====== RECORDS SHOWN ======

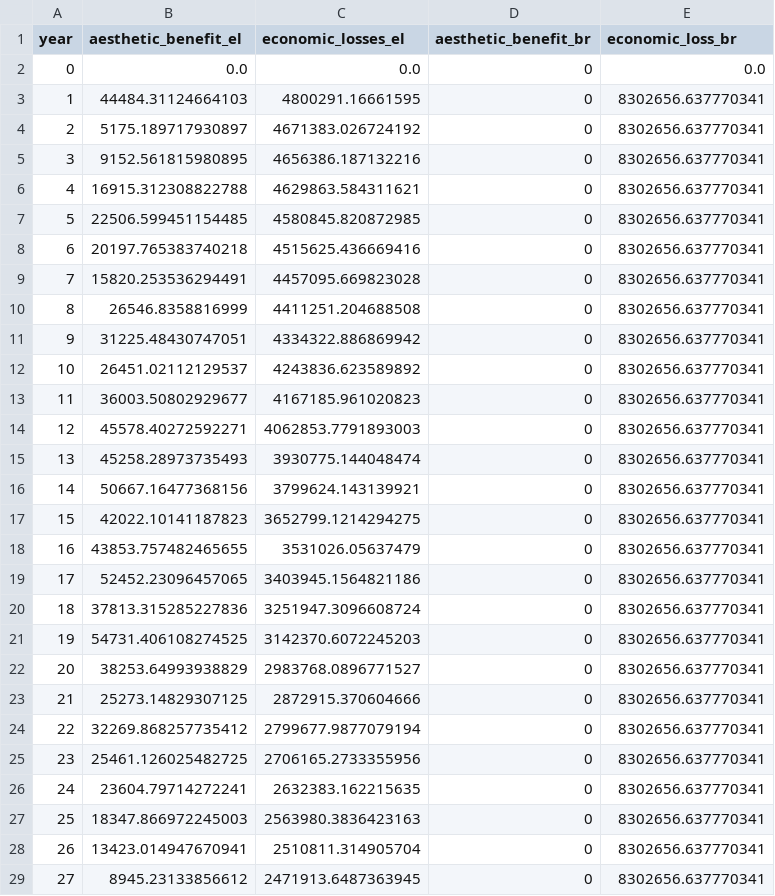
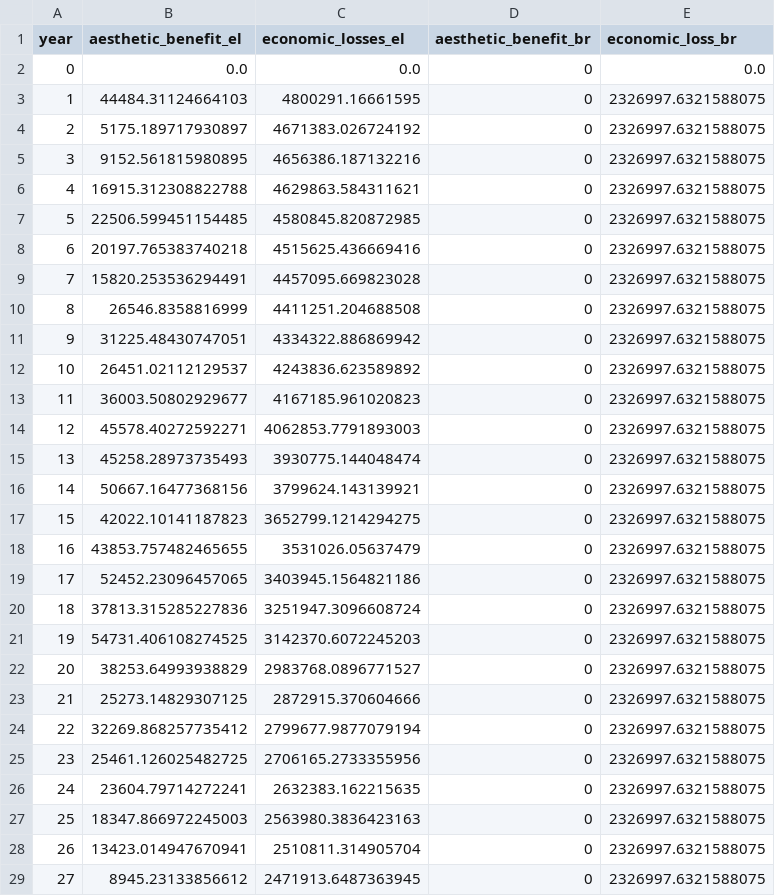
Before and after one commit to narslab/project-groundwork, a CSV file: results/outcomes/Benefit/Analyze result/benefit-analyze-result-S4.csv, drawn as a sheet; only a part is shown; the diff covers the shown part only.

Commit message:
simulate the results using VLL_B,R=20

```diff
--- a/results/outcomes/Benefit/Analyze result/benefit-analyze-result-S4.csv
+++ b/results/outcomes/Benefit/Analyze result/benefit-analyze-result-S4.csv
@@ -2,28 +2,28 @@ year,aesthetic_benefit_el,economic_losses_el,aesthetic_benefit_br,economic_loss_
 0,0.0,0.0,0,0.0
-1,44484.31124664103,4800291.16661595,0,8302656.637770341
-2,5175.189717930897,4671383.026724192,0,8302656.637770341
-3,9152.561815980895,4656386.187132216,0,8302656.637770341
-4,16915.312308822788,4629863.584311621,0,8302656.637770341
-5,22506.599451154485,4580845.820872985,0,8302656.637770341
-6,20197.765383740218,4515625.436669416,0,8302656.637770341
-7,15820.253536294491,4457095.669823028,0,8302656.637770341
-8,26546.8358816999,4411251.204688508,0,8302656.637770341
-9,31225.48430747051,4334322.886869942,0,8302656.637770341
-10,26451.02112129537,4243836.623589892,0,8302656.637770341
-11,36003.50802929677,4167185.961020823,0,8302656.637770341
-12,45578.40272592271,4062853.7791893003,0,8302656.637770341
-13,45258.28973735493,3930775.144048474,0,8302656.637770341
-14,50667.16477368156,3799624.143139921,0,8302656.637770341
-15,42022.10141187823,3652799.1214294275,0,8302656.637770341
-16,43853.757482465655,3531026.05637479,0,8302656.637770341
-17,52452.23096457065,3403945.1564821186,0,8302656.637770341
-18,37813.315285227836,3251947.3096608724,0,8302656.637770341
-19,54731.406108274525,3142370.6072245203,0,8302656.637770341
-20,38253.64993938829,2983768.0896771527,0,8302656.637770341
-21,25273.14829307125,2872915.370604666,0,8302656.637770341
-22,32269.868257735412,2799677.9877079194,0,8302656.637770341
-23,25461.126025482725,2706165.2733355956,0,8302656.637770341
-24,23604.79714272241,2632383.162215635,0,8302656.637770341
-25,18347.866972245003,2563980.3836423163,0,8302656.637770341
-26,13423.014947670941,2510811.314905704,0,8302656.637770341
-27,8945.23133856612,2471913.6487363945,0,8302656.637770341
+1,44484.31124664103,4800291.16661595,0,2326997.6321588075
+2,5175.189717930897,4671383.026724192,0,2326997.6321588075
+3,9152.561815980895,4656386.187132216,0,2326997.6321588075
+4,16915.312308822788,4629863.584311621,0,2326997.6321588075
+5,22506.599451154485,4580845.820872985,0,2326997.6321588075
+6,20197.765383740218,4515625.436669416,0,2326997.6321588075
+7,15820.253536294491,4457095.669823028,0,2326997.6321588075
+8,26546.8358816999,4411251.204688508,0,2326997.6321588075
+9,31225.48430747051,4334322.886869942,0,2326997.6321588075
+10,26451.02112129537,4243836.623589892,0,2326997.6321588075
+11,36003.50802929677,4167185.961020823,0,2326997.6321588075
+12,45578.40272592271,4062853.7791893003,0,2326997.6321588075
+13,45258.28973735493,3930775.144048474,0,2326997.6321588075
+14,50667.16477368156,3799624.143139921,0,2326997.6321588075
+15,42022.10141187823,3652799.1214294275,0,2326997.6321588075
+16,43853.757482465655,3531026.05637479,0,2326997.6321588075
+17,52452.23096457065,3403945.1564821186,0,2326997.6321588075
+18,37813.315285227836,3251947.3096608724,0,2326997.6321588075
+19,54731.406108274525,3142370.6072245203,0,2326997.6321588075
+20,38253.64993938829,2983768.0896771527,0,2326997.6321588075
+21,25273.14829307125,2872915.370604666,0,2326997.6321588075
+22,32269.868257735412,2799677.9877079194,0,2326997.6321588075
+23,25461.126025482725,2706165.2733355956,0,2326997.6321588075
+24,23604.79714272241,2632383.162215635,0,2326997.6321588075
+25,18347.866972245003,2563980.3836423163,0,2326997.6321588075
+26,13423.014947670941,2510811.314905704,0,2326997.6321588075
+27,8945.23133856612,2471913.6487363945,0,2326997.6321588075
```
Also changed, not shown: 12 edited cells elsewhere in this file, results/outcomes/Benefit/Analyze result/benefit-analyze-result-S10.csv, results/outcomes/Benefit/Analyze result/benefit-analyze-result-S2.csv, 12 other files.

======

PROBLEM DETAILS
Set each line of the records down again exactly as it reads. Omit the pictures.

RESULT OF THE TASK
Before and after one commit to narslab/project-groundwork, a CSV file: results/outcomes/Benefit/Analyze result/benefit-analyze-result-S4.csv, drawn as a sheet; only a part is shown; the diff covers the shown part only.

Commit message:
simulate the results using VLL_B,R=20

```diff
--- a/results/outcomes/Benefit/Analyze result/benefit-analyze-result-S4.csv
+++ b/results/outcomes/Benefit/Analyze result/benefit-analyze-result-S4.csv
@@ -2,28 +2,28 @@ year,aesthetic_benefit_el,economic_losses_el,aesthetic_benefit_br,economic_loss_
 0,0.0,0.0,0,0.0
-1,44484.31124664103,4800291.16661595,0,8302656.637770341
-2,5175.189717930897,4671383.026724192,0,8302656.637770341
-3,9152.561815980895,4656386.187132216,0,8302656.637770341
-4,16915.312308822788,4629863.584311621,0,8302656.637770341
-5,22506.599451154485,4580845.820872985,0,8302656.637770341
-6,20197.765383740218,4515625.436669416,0,8302656.637770341
-7,15820.253536294491,4457095.669823028,0,8302656.637770341
-8,26546.8358816999,4411251.204688508,0,8302656.637770341
-9,31225.48430747051,4334322.886869942,0,8302656.637770341
-10,26451.02112129537,4243836.623589892,0,8302656.637770341
-11,36003.50802929677,4167185.961020823,0,8302656.637770341
-12,45578.40272592271,4062853.7791893003,0,8302656.637770341
-13,45258.28973735493,3930775.144048474,0,8302656.637770341
-14,50667.16477368156,3799624.143139921,0,8302656.637770341
-15,42022.10141187823,3652799.1214294275,0,8302656.637770341
-16,43853.757482465655,3531026.05637479,0,8302656.637770341
-17,52452.23096457065,3403945.1564821186,0,8302656.637770341
-18,37813.315285227836,3251947.3096608724,0,8302656.637770341
-19,54731.406108274525,3142370.6072245203,0,8302656.637770341
-20,38253.64993938829,2983768.0896771527,0,8302656.637770341
-21,25273.14829307125,2872915.370604666,0,8302656.637770341
-22,32269.868257735412,2799677.9877079194,0,8302656.637770341
-23,25461.126025482725,2706165.2733355956,0,8302656.637770341
-24,23604.79714272241,2632383.162215635,0,8302656.637770341
-25,18347.866972245003,2563980.3836423163,0,8302656.637770341
-26,13423.014947670941,2510811.314905704,0,8302656.637770341
-27,8945.23133856612,2471913.6487363945,0,8302656.637770341
+1,44484.31124664103,4800291.16661595,0,2326997.6321588075
+2,5175.189717930897,4671383.026724192,0,2326997.6321588075
+3,9152.561815980895,4656386.187132216,0,2326997.6321588075
+4,16915.312308822788,4629863.584311621,0,2326997.6321588075
+5,22506.599451154485,4580845.820872985,0,2326997.6321588075
+6,20197.765383740218,4515625.436669416,0,2326997.6321588075
+7,15820.253536294491,4457095.669823028,0,2326997.6321588075
+8,26546.8358816999,4411251.204688508,0,2326997.6321588075
+9,31225.48430747051,4334322.886869942,0,2326997.6321588075
+10,26451.02112129537,4243836.623589892,0,2326997.6321588075
+11,36003.50802929677,4167185.961020823,0,2326997.6321588075
+12,45578.40272592271,4062853.7791893003,0,2326997.6321588075
+13,45258.28973735493,3930775.144048474,0,2326997.6321588075
+14,50667.16477368156,3799624.143139921,0,2326997.6321588075
+15,42022.10141187823,3652799.1214294275,0,2326997.6321588075
+16,43853.757482465655,3531026.05637479,0,2326997.6321588075
+17,52452.23096457065,3403945.1564821186,0,2326997.6321588075
+18,37813.315285227836,3251947.3096608724,0,2326997.6321588075
+19,54731.406108274525,3142370.6072245203,0,2326997.6321588075
+20,38253.64993938829,2983768.0896771527,0,2326997.6321588075
+21,25273.14829307125,2872915.370604666,0,2326997.6321588075
+22,32269.868257735412,2799677.9877079194,0,2326997.6321588075
+23,25461.126025482725,2706165.2733355956,0,2326997.6321588075
+24,23604.79714272241,2632383.162215635,0,2326997.6321588075
+25,18347.866972245003,2563980.3836423163,0,2326997.6321588075
+26,13423.014947670941,2510811.314905704,0,2326997.6321588075
+27,8945.23133856612,2471913.6487363945,0,2326997.6321588075
```
Also changed, not shown: 12 edited cells elsewhere in this file, results/outcomes/Benefit/Analyze result/benefit-analyze-result-S10.csv, results/outcomes/Benefit/Analyze result/benefit-analyze-result-S2.csv, 12 other files.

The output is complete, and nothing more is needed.